Copy each line of the records below that has "index" in it.

-------- Exercise material

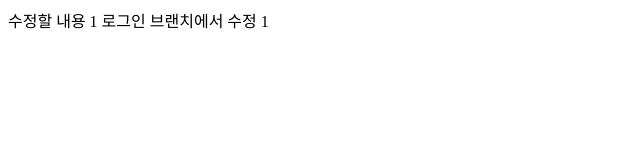
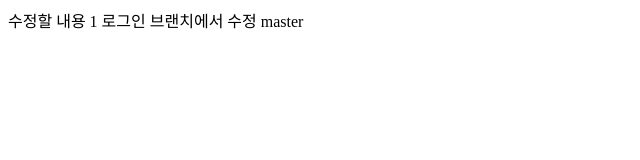
Before and after one commit to asp4303/myapp, a plain HTML site: page index.html in a window 1280 px wide. Shown: the full height of the page, 0-640 px from the left. Drawn offline with Linux system fonts and the light colour scheme.

Commit message:
마스터 수정

```diff
--- a/index.html
+++ b/index.html
@@ -7,6 +7,6 @@
 </head>
 <body>
     수정할 내용 1
-    로그인 브랜치에서 수정 1
+    로그인 브랜치에서 수정 master
 </body>
 </html>
```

----------------

*Exercise result*:
Before and after one commit to asp4303/myapp, a plain HTML site: page index.html in a window 1280 px wide. Shown: the full height of the page, 0-640 px from the left. Drawn offline with Linux system fonts and the light colour scheme.
--- a/index.html
+++ b/index.html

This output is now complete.